Walgreens combats drug abuse with installation of medication disposal kiosks across California
DEERFIELD, Ill. – Walgreens on Friday announced that it has installed 50 safe medication disposal kiosks in Walgreens drug stores across California, representing the first of two programs in California to combat drug abuse.
“By making safe medication disposal kiosks available in select California stores and expanding to other states this year, Walgreens is taking an important first step to curb the misuse of medications throughout the country,” stated Alex Gourlay, president of Walgreens. “As a pharmacy, we are committed to playing a role in what must be a comprehensive solution to prevent prescription drug and opioid abuse.”
To kick off the launch of the safe medication disposal program in California, Walgreens will host a series of events with local lawmakers working to fight the drug abuse crisis in the state leading up to the U.S. Drug Enforcement Administration’s National Prescription Drug Take Back Day on Saturday, April 30. U.S. House Majority Leader Kevin McCarthy, representing California’s 23rd congressional district and State Assembly Member Shannon Grove will participate in an event Friday in Bakersfield.
“Our country is facing an epidemic of prescription drug abuse and opioid overdoses. In our community, more than 160 people over the past six years have been sent to the emergency room for opioid overdoses," McCarthy said. "Addiction tears apart families, it uproots communities and it deprives Americans from grasping their dreams and opportunities. In Congress I have worked with my colleagues to prepare legislation to support local communities and to supplement the efforts of local law enforcement and pharmacies as they work together to roll back this epidemic. To successfully achieve this, we need strong community partners. Walgreens is at the forefront of curbing drug diversion through its safe disposal program, and I’m proud that our community will be among the early beneficiaries.”
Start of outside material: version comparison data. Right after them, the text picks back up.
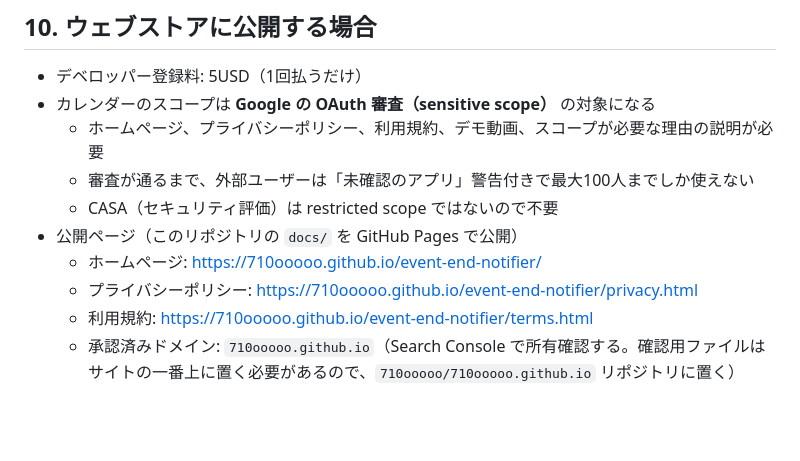
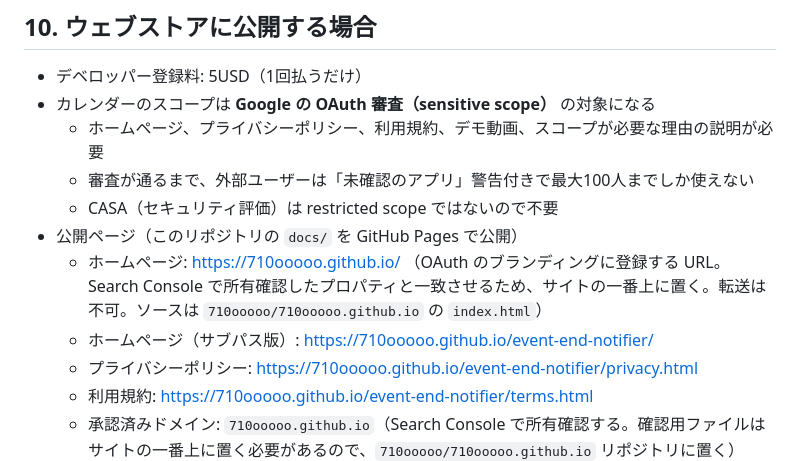
Before and after one commit to 710ooooo/event-end-notifier, a Markdown page: docs/event-end-notifier-spec.md, the part around the change. Rendered like a GitHub page; blank space fills up the shorter version.

Commit message:
Note that the OAuth homepage is the site root
Co-Authored-By: Claude Opus 5.5 <noreply@anthropic.com>

```diff
--- a/docs/event-end-notifier-spec.md
+++ b/docs/event-end-notifier-spec.md
@@ -293,7 +293,8 @@ offscreen document は、音が止まって30秒たつと Chrome が自動で閉
   - 審査が通るまで、外部ユーザーは「未確認のアプリ」警告付きで最大100人までしか使えない
   - CASA（セキュリティ評価）は restricted scope ではないので不要
 - 公開ページ（このリポジトリの `docs/` を GitHub Pages で公開）
-  - ホームページ: https://710ooooo.github.io/event-end-notifier/
+  - ホームページ: https://710ooooo.github.io/ （OAuth のブランディングに登録する URL。Search Console で所有確認したプロパティと一致させるため、サイトの一番上に置く。転送は不可。ソースは `710ooooo/710ooooo.github.io` の `index.html`）
+  - ホームページ（サブパス版）: https://710ooooo.github.io/event-end-notifier/
   - プライバシーポリシー: https://710ooooo.github.io/event-end-notifier/privacy.html
   - 利用規約: https://710ooooo.github.io/event-end-notifier/terms.html
   - 承認済みドメイン: `710ooooo.github.io`（Search Console で所有確認する。確認用ファイルはサイトの一番上に置く必要があるので、`710ooooo/710ooooo.github.io` リポジトリに置く）
```
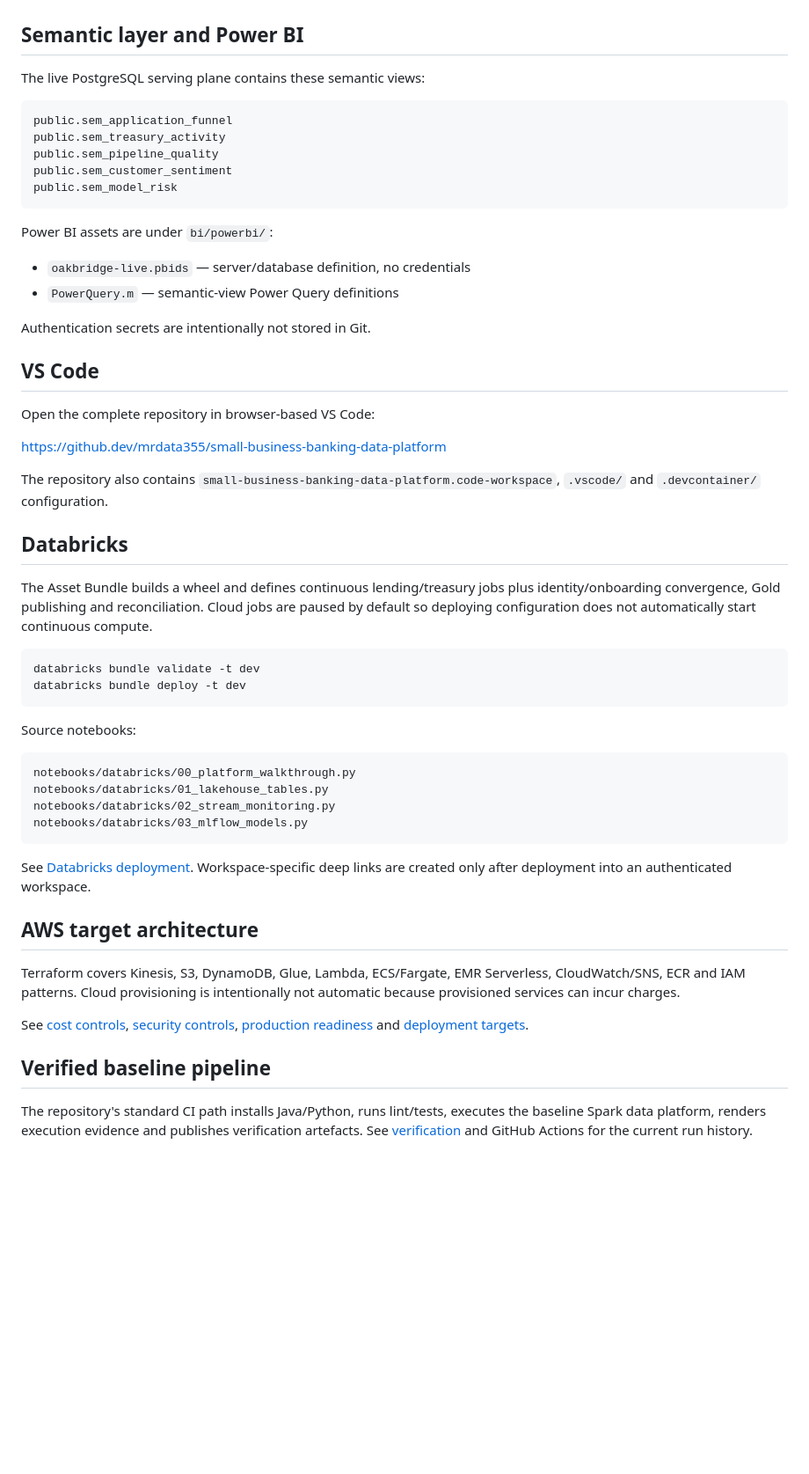
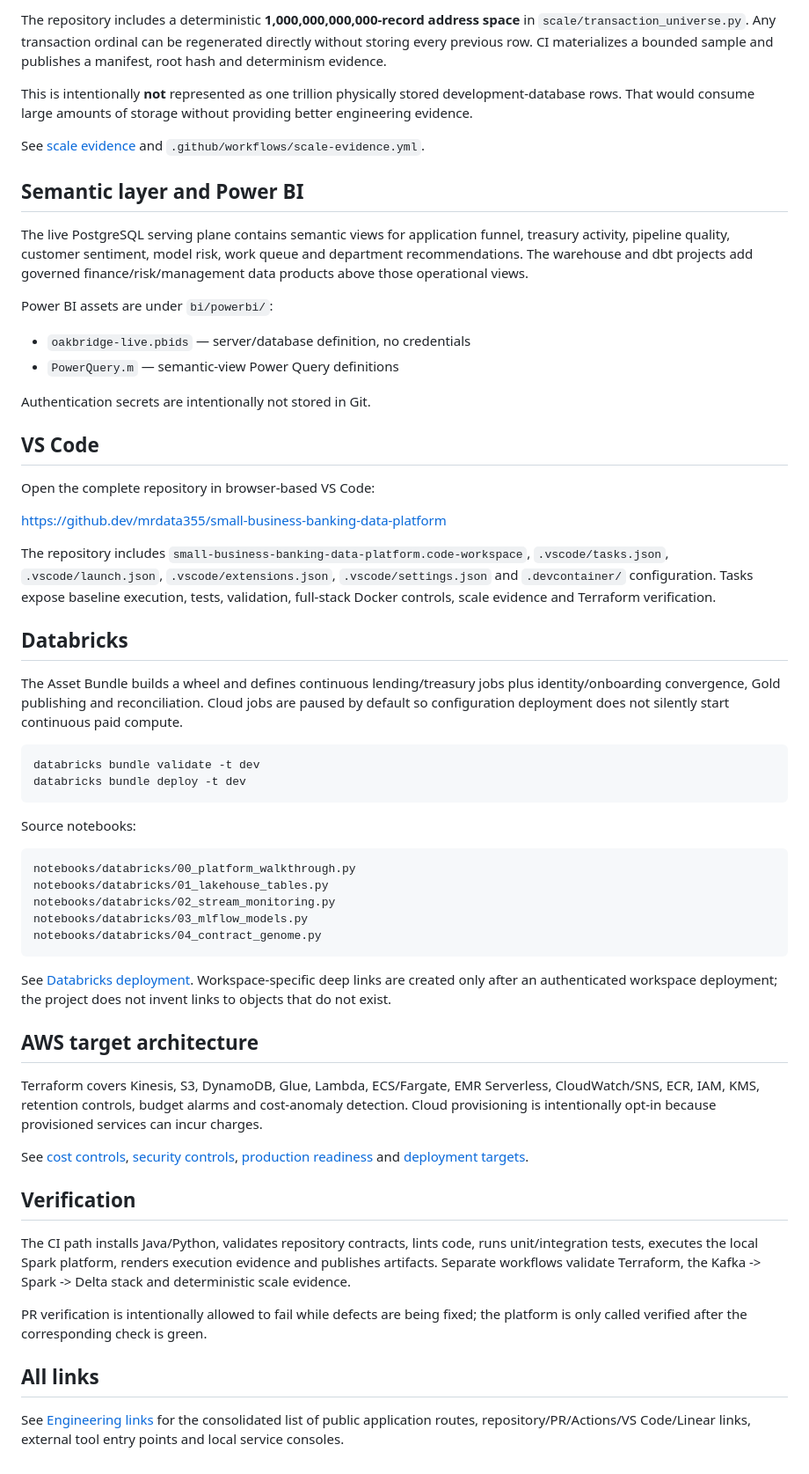
Before and after one commit to mrdata355/small-business-banking-data-platform, a Markdown page: README.md, the part around one of its changes. Shown at 88% size. GitHub-like rendering; blank space fills up the shorter version.

````diff
--- a/README.md
+++ b/README.md
@@ -126,14 +186,12 @@ See [observability architecture](docs/OBSERVABILITY.md).
+The repository includes a deterministic **1,000,000,000,000-record address space** in `scale/transaction_universe.py`. Any transaction ordinal can be regenerated directly without storing every previous row. CI materializes a bounded sample and publishes a manifest, root hash and determinism evidence.
+
+This is intentionally **not** represented as one trillion physically stored development-database rows. That would consume large amounts of storage without providing better engineering evidence.
+
+See [scale evidence](docs/SCALE_EVIDENCE.md) and `.github/workflows/scale-evidence.yml`.
+
 ## Semantic layer and Power BI
 
-The live PostgreSQL serving plane contains these semantic views:
-
-```text
-public.sem_application_funnel
-public.sem_treasury_activity
-public.sem_pipeline_quality
-public.sem_customer_sentiment
-public.sem_model_risk
-```
+The live PostgreSQL serving plane contains semantic views for application funnel, treasury activity, pipeline quality, customer sentiment, model risk, work queue and department recommendations. The warehouse and dbt projects add governed finance/risk/management data products above those operational views.
 
 Power BI assets are under `bi/powerbi/`:
 
@@ -148,11 +206,11 @@ Open the complete repository in browser-based VS Code:
 
 https://github.dev/mrdata355/small-business-banking-data-platform
 
-The repository also contains `small-business-banking-data-platform.code-workspace`, `.vscode/` and `.devcontainer/` configuration.
+The repository includes `small-business-banking-data-platform.code-workspace`, `.vscode/tasks.json`, `.vscode/launch.json`, `.vscode/extensions.json`, `.vscode/settings.json` and `.devcontainer/` configuration. Tasks expose baseline execution, tests, validation, full-stack Docker controls, scale evidence and Terraform verification.
 
 ## Databricks
 
-The Asset Bundle builds a wheel and defines continuous lending/treasury jobs plus identity/onboarding convergence, Gold publishing and reconciliation. Cloud jobs are paused by default so deploying configuration does not automatically start continuous compute.
+The Asset Bundle builds a wheel and defines continuous lending/treasury jobs plus identity/onboarding convergence, Gold publishing and reconciliation. Cloud jobs are paused by default so configuration deployment does not silently start continuous paid compute.
 
 ```bash
 databricks bundle validate -t dev
@@ -166,16 +224,23 @@ notebooks/databricks/00_platform_walkthrough.py
 notebooks/databricks/01_lakehouse_tables.py
 notebooks/databricks/02_stream_monitoring.py
 notebooks/databricks/03_mlflow_models.py
+notebooks/databricks/04_contract_genome.py
 ```
 
-See [Databricks deployment](docs/DATABRICKS.md). Workspace-specific deep links are created only after deployment into an authenticated workspace.
+See [Databricks deployment](docs/DATABRICKS.md). Workspace-specific deep links are created only after an authenticated workspace deployment; the project does not invent links to objects that do not exist.
 
 ## AWS target architecture
 
-Terraform covers Kinesis, S3, DynamoDB, Glue, Lambda, ECS/Fargate, EMR Serverless, CloudWatch/SNS, ECR and IAM patterns. Cloud provisioning is intentionally not automatic because provisioned services can incur charges.
+Terraform covers Kinesis, S3, DynamoDB, Glue, Lambda, ECS/Fargate, EMR Serverless, CloudWatch/SNS, ECR, IAM, KMS, retention controls, budget alarms and cost-anomaly detection. Cloud provisioning is intentionally opt-in because provisioned services can incur charges.
 
 See [cost controls](docs/COST_CONTROLS.md), [security controls](docs/SECURITY_CONTROLS.md), [production readiness](docs/PRODUCTION_READINESS.md) and [deployment targets](docs/DEPLOYMENT_TARGETS.md).
 
-## Verified baseline pipeline
+## Verification
 
-The repository's standard CI path installs Java/Python, runs lint/tests, executes the baseline Spark data platform, renders execution evidence and publishes verification artefacts. See [verification](docs/VERIFICATION.md) and GitHub Actions for the current run history.
+The CI path installs Java/Python, validates repository contracts, lints code, runs unit/integration tests, executes the local Spark platform, renders execution evidence and publishes artifacts. Separate workflows validate Terraform, the Kafka -> Spark -> Delta stack and deterministic scale evidence.
+
+PR verification is intentionally allowed to fail while defects are being fixed; the platform is only called verified after the corresponding check is green.
+
+## All links
+
+See [Engineering links](docs/TOOL_LINKS.md) for the consolidated list of public application routes, repository/PR/Actions/VS Code/Linear links, external tool entry points and local service consoles.
````
Also changed, not shown: other parts of README.md (+69 -9 lines).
Walgreens also is working to make naloxone, a potentially lifesaving opioid antidote, available without requiring a prescription from an individual’s physician at California pharmacies. The medication is currently available with a prescription in California and can be used in the event of an overdose to reverse the effects of heroin or other opioid drugs, and is administered by injection or nasal spray.
“In addition to making it easier and safer for Californians to drop off their unwanted, unused or expired medications in our participating stores, we’re also working to expand access to naloxone in this state and others,” said Roberto Valencia, Walgreens operations VP for the Western Region. “Together, these programs will go a long way to help address the epidemic of prescription drug abuse and heroin overdose.”
In February, Walgreens announced plans to make naloxone available without a prescription in 35 states and Washington D.C. in accordance with each state’s pharmacy regulations. Since its announcement, naloxone has been made available without a prescription in more than 1,300 Walgreens pharmacies throughout the states of Alabama, Indiana, Massachusetts, New York, Ohio, Pennsylvania and Rhode Island.
When implementation of the program is complete, naloxone will be available without a prescription in more than 5,800 of Walgreens nearly 8,200 stores.
The installation of safe medication disposal kiosks in California is part of a nationwide effort and is expected to be completed at more than 500 Walgreens locations later this year. The kiosks at Walgreens pharmacies will be available during regular pharmacy hours (24 hours a day at most of these locations) and will offer one of the best ways to ensure medications are not accidentally used or intentionally misused by someone else.
Walgreens also continues to participate in DEA sponsored National Prescription Drug Take Back Days, serving as a collection point in communities for law enforcement to collect unwanted, unused or expired medications for safe disposal.